-- Opening Marker --

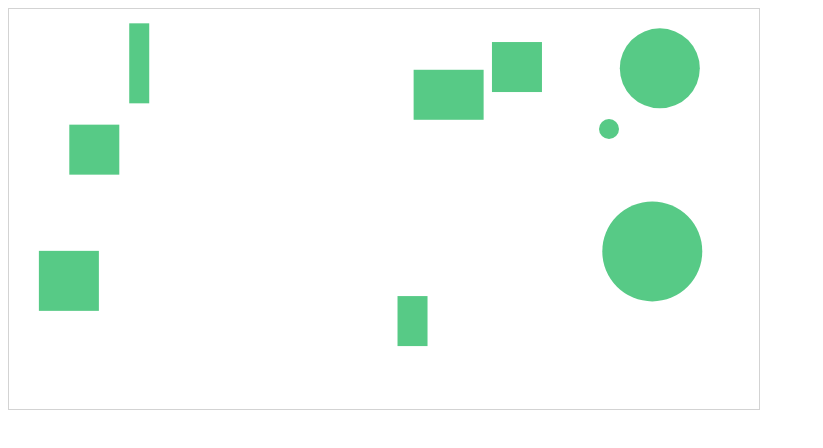
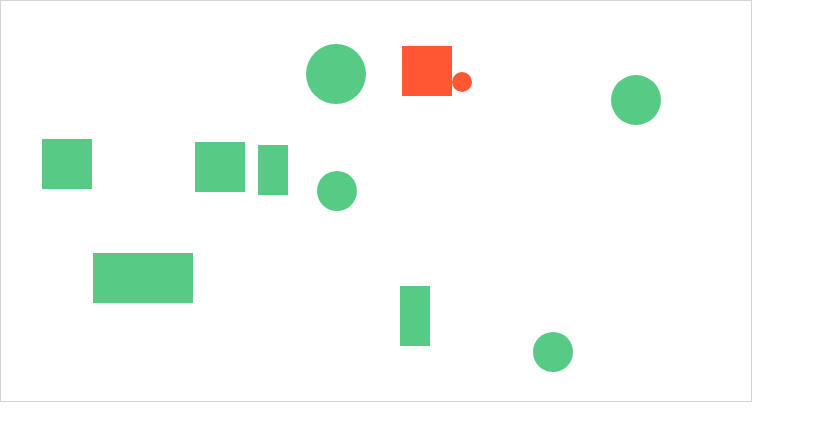
Before and after one commit to Gavin-L26/CollisionJS, a plain HTML site: page example.html in a window 1280 px wide. Shown: the whole page, without its empty margins (0-823 px from the left). Drawn offline with nearby package versions, Linux system fonts and the light colour scheme.

Commit message:
changed from canvas to using css dom manipulation

```diff
--- a/example.html
+++ b/example.html
@@ -6,12 +6,17 @@
 
     <title>Interaima Example</title>
 
-    <script type="text/javascript" src="interanima.js"></script>
-    <script type="text/javascript" src="example.js"></script>
+    <script src="https://ajax.googleapis.com/ajax/libs/jquery/3.5.1/jquery.min.js"></script>
+    <script defer type="text/javascript" src="interanima.js"></script>
+    <script defer type="text/javascript" src="example.js"></script>
 </head>
 
 <body>
-    <canvas id="canvas" width="750" height="400" style="border:1px solid lightgrey;">
+    <!-- <canvas id="canvas" width="750" height="400" style="border:1px solid lightgrey;"> -->
+    <div id="examples">
+        <div id="example1" style="position: absolute; left: 0; top: 0; width: 750px; height: 400px; border: 1px solid lightgray;">
+        </div>
+    </div>
 
 </body>
 
--- a/example.js
+++ b/example.js
@@ -1,16 +1,20 @@
 "use strict";
 
-window.onload = function () {
-	const canvas = document.getElementById("canvas");
-	const context = this.canvas.getContext("2d");
-	let movingObjects = new InteractiveObjects(canvas, context);
-	movingObjects.addRect(250, 50, 50, 50, 50, 50);
-	movingObjects.addRect(250, 250, 0, -80, 20, 80);
-	movingObjects.addRect(250, 150, 40, 100, 60, 60);
-	movingObjects.addRect(320, 260, 0, 0, 30, 50);
-	movingObjects.addRect(260, 0, -30, 90, 70, 50);
-	movingObjects.addRect(80, 60, 50, -50, 50, 50);
-	movingObjects.addCir(450, 20, 30, 20, 10);
-	movingObjects.addCir(550, 75, -70, 80, 50);
-	movingObjects.addCir(700, 100, -30, 20, 40);
-};
+const example1 = $("#example1");
+// const x = example1.getBoundingClientRect().x;
+// const y = example1.getBoundingClientRect().y;
+// const width = example1.getBoundingClientRect().width;
+// const height = example1.getBoundingClientRect().height;
+
+const objects = new InteractiveObjects("#example1");
+objects.addRect(0, 0, 50, 50, 50, 50);
+objects.addRect(100, 100, -40, -50, 50, 50);
+objects.addRect(170, 170, -40, 0, 100, 50);
+objects.addRect(700, 10, -80, 50, 30, 60);
+objects.addRect(10, 170, 90, 0, 30, 50);
+objects.addCir(300, 80, 80, -10, 20);
+objects.addRect(250, 90, 0, 0, 50, 50);
+objects.addCir(200, 0, -90, 90, 30);
+objects.addCir(350, 20, 20, 10, 10);
+objects.addCir(400, 120, -70, 30, 20);
+objects.addCir(450, 90, 0, -90, 25);
--- a/interanima.js
+++ b/interanima.js
@@ -3,8 +3,8 @@
 
 // A movable object
 class MovingObject {
-	constructor(context, x, y, vx, vy) {
-		this.context = context;
+	constructor(element, x, y, vx, vy) {
+		this.element = element;
 		this.x = x;
 		this.y = y;
 		this.vx = vx;
@@ -16,53 +16,58 @@ class MovingObject {
 
 // A rectangle shaped moving object
 class Rectangle extends MovingObject {
-	constructor(context, x, y, vx, vy, width, height) {
-		super(context, x, y, vx, vy);
-		this.shape = "rect";
+	constructor(element, x, y, vx, vy, width, height) {
+		super(element, x, y, vx, vy);
 		this.width = width;
 		this.height = height;
+		this.shape = "rect";
 	}
 
 	draw() {
 		// Draw a simple rectangle
-		this.context.fillStyle = this.isColliding ? "#FF5733" : "#57CA86"; //Change colour for better demostration
-		this.context.fillRect(this.x, this.y, this.width, this.height);
+		this.element.style.backgroundColor = this.isColliding
+			? "#FF5733"
+			: "#57CA86"; //Change colour for better demostration
 	}
 
 	update(secondsPassed) {
 		// Update new position with the set velocity
 		this.x += this.vx * secondsPassed;
 		this.y += this.vy * secondsPassed;
+
+		this.element.style.left = this.x + "px";
+		this.element.style.top = this.y + "px";
 	}
 }
 
 // A circle shaped moving object
 class Circle extends MovingObject {
-	constructor(context, x, y, vx, vy, radius) {
-		super(context, x, y, vx, vy);
+	constructor(element, x, y, vx, vy, radius) {
+		super(element, x, y, vx, vy);
 		this.radius = radius;
 		this.shape = "cir";
 	}
 
 	draw() {
 		// Draw a simple circle
-		this.context.beginPath();
-		this.context.fillStyle = this.isColliding ? "#FF5733" : "#57CA86"; //Change colour for better demostration
-		this.context.arc(this.x, this.y, this.radius, 0, 2 * Math.PI);
-		this.context.fill();
+		this.element.style.backgroundColor = this.isColliding
+			? "#FF5733"
+			: "#57CA86"; //Change colour for better demostration
 	}
 
 	update(secondsPassed) {
 		// Update new position with the set velocity
 		this.x += this.vx * secondsPassed;
 		this.y += this.vy * secondsPassed;
+
+		this.element.style.left = this.x + "px";
+		this.element.style.top = this.y + "px";
 	}
 }
 
 //Can be mapped to a canvas and control the movements of all movingobjects in it
-function InteractiveObjects(canvas, context) {
-	this.canvas = canvas;
-	this.context = context;
+function InteractiveObjects(parentId) {
+	this.parentId = parentId;
 	this.oldTimeStamp = 0;
 	this.movingObjects = [];
 }
@@ -70,8 +75,12 @@ function InteractiveObjects(canvas, context) {
 InteractiveObjects.prototype = {
 	//Add a new rectangle to the canvas at the given position with given dimension and given velocity
 	addRect: function (x, y, vx, vy, width, height) {
-		const rect = new Rectangle(this.context, x, y, vx, vy, width, height);
+		const rectElement = document.createElement("div");
+		rectElement.style = `position: absolute; left: ${x}px; top:${y}px; width: ${width}px; height: ${height}px; background-color: Aqua;`;
+		const rect = new Rectangle(rectElement, x, y, vx, vy, width, height);
 		this.movingObjects.push(rect);
+		const parent = $(this.parentId);
+		parent.append(rectElement);
 
 		window.requestAnimationFrame((timeStamp) => {
 			this.frameLoop(timeStamp);
@@ -79,8 +88,14 @@ InteractiveObjects.prototype = {
 	},
 
 	addCir: function (x, y, vx, vy, radius) {
-		const cir = new Circle(this.context, x, y, vx, vy, radius);
+		const cirElement = document.createElement("div");
+		cirElement.style = `position: absolute; left: ${x}px; top:${y}px; width: ${
+			radius * 2
+		}px; height: ${radius * 2}px; border-radius: 50%; background-color: Aqua;`;
+		const cir = new Circle(cirElement, x, y, vx, vy, radius);
 		this.movingObjects.push(cir);
+		const parent = $(this.parentId);
+		parent.append(cirElement);
 
 		window.requestAnimationFrame((timeStamp) => {
 			this.frameLoop(timeStamp);
@@ -102,9 +117,6 @@ InteractiveObjects.prototype = {
 		this.detectEdgeCollisions();
 		this.detectCollisions();
 
-		// Erase all drawings on canvas
-		this.CleanCanvas();
-
 		// Redraw objects
 		for (let i = 0; i < this.movingObjects.length; i++) {
 			this.movingObjects[i].draw();
@@ -120,7 +132,7 @@ InteractiveObjects.prototype = {
 		}
 
 		for (let i = 0; i < this.movingObjects.length; i++) {
-			let obj = this.movingObjects[i];
+			const obj = this.movingObjects[i];
 			let overlap;
 
 			//Check overlap
@@ -135,15 +147,49 @@ InteractiveObjects.prototype = {
 				obj.isColliding = true;
 
 				if (overlap == 1) {
-					obj.vx = -obj.vx;
+					const oldvx = obj.vx;
+					obj.vx = 0 - oldvx;
 				}
 
 				if (overlap == 2) {
-					obj.vy = -obj.vy;
+					const oldvy = obj.vy;
+					obj.vy = 0 - oldvy;
 				}
 			}
 		}
 	},
+
+	// //Detect whether an object has touched the mouse
+	// detectMouseCollisions: function () {
+	// 	for (let i = 0; i < this.movingObjects.length; i++) {
+	// 		this.movingObjects[i].isColliding = false;
+	// 	}
+
+	// 	for (let i = 0; i < this.movingObjects.length; i++) {
+	// 		let obj = this.movingObjects[i];
+	// 		let overlap;
+
+	// 		//Check overlap
+	// 		if (obj.shape == "rect") {
+	// 			overlap = this.overlapRectEdge(obj.x, obj.y, obj.width, obj.height);
+	// 		} else {
+	// 			overlap = this.overlapCirEdge(obj.x, obj.y, obj.radius);
+	// 		}
+
+	// 		// change velocity
+	// 		if (overlap != 0) {
+	// 			obj.isColliding = true;
+
+	// 			if (overlap == 1) {
+	// 				obj.vx = -obj.vx;
+	// 			}
+
+	// 			if (overlap == 2) {
+	// 				obj.vy = -obj.vy;
+	// 			}
+	// 		}
+	// 	}
+	// },
 
 	//Detect the collision between any two movingObjects in the canvas
 	detectCollisions: function () {
@@ -241,12 +287,16 @@ InteractiveObjects.prototype = {
 		}
 	},
 
-	//Checks for a rectangle overlapping an edge of the canvas
+	//Checks for a rectangle overlapping an edge of the parent
 	overlapRectEdge: function (x, y, w, h) {
-		if (x <= 0 || x + w >= this.canvas.width) {
+		const position = $(this.parentId).position();
+		const parentWidth = $(this.parentId).width();
+		const parentHeight = $(this.parentId).height();
+
+		if (x <= position.left || x + w >= position.left + parentWidth) {
 			return 1;
 		}
-		if (y <= 0 || y + h >= this.canvas.height) {
+		if (y <= position.top || y + h >= position.top + parentHeight) {
 			return 2;
 		}
 		return 0;
@@ -254,10 +304,14 @@ InteractiveObjects.prototype = {
 
 	//Checks for a circle overlapping an edge of the canvas
 	overlapCirEdge: function (x, y, r) {
-		if (x - r <= 0 || x + r >= this.canvas.width) {
+		const position = $(this.parentId).position();
+		const parentWidth = $(this.parentId).width();
+		const parentHeight = $(this.parentId).height();
+
+		if (x <= position.left || x + 2 * r >= position.left + parentWidth) {
 			return 1;
 		}
-		if (y - r <= 0 || y + r >= this.canvas.height) {
+		if (y <= position.top || y + 2 * r >= position.top + parentHeight) {
 			return 2;
 		}
 		return 0;
@@ -287,8 +341,8 @@ InteractiveObjects.prototype = {
 	overlapRectCir: function (x1, y1, w1, h1, x2, y2, r2) {
 		// x and y distance between the center of the circle
 		// and the center of the rectangle
-		const dx = Math.abs(x2 - x1 - w1 / 2);
-		const dy = Math.abs(y2 - y1 - h1 / 2);
+		const dx = Math.abs(x2 + r2 - x1 - w1 / 2);
+		const dy = Math.abs(y2 + r2 - y1 - h1 / 2);
 
 		//definately not overlapping
 		if (dx > w1 / 2 + r2 || dy > h1 / 2 + r2) {
@@ -306,9 +360,4 @@ InteractiveObjects.prototype = {
 
 		return Math.pow(rx, 2) + Math.pow(ry, 2) <= Math.pow(r2, 2);
 	},
-
-	//Clean the canvas for every frame to redraw
-	CleanCanvas: function () {
-		this.context.clearRect(0, 0, this.canvas.width, this.canvas.height);
-	},
 };
```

-- Closing Marker --

WHAT TO WORK ON
Search the entries for the string "center". Copy every line that has it.

FINAL ANSWER
 		// x and y distance between the center of the circle
 		// and the center of the rectangle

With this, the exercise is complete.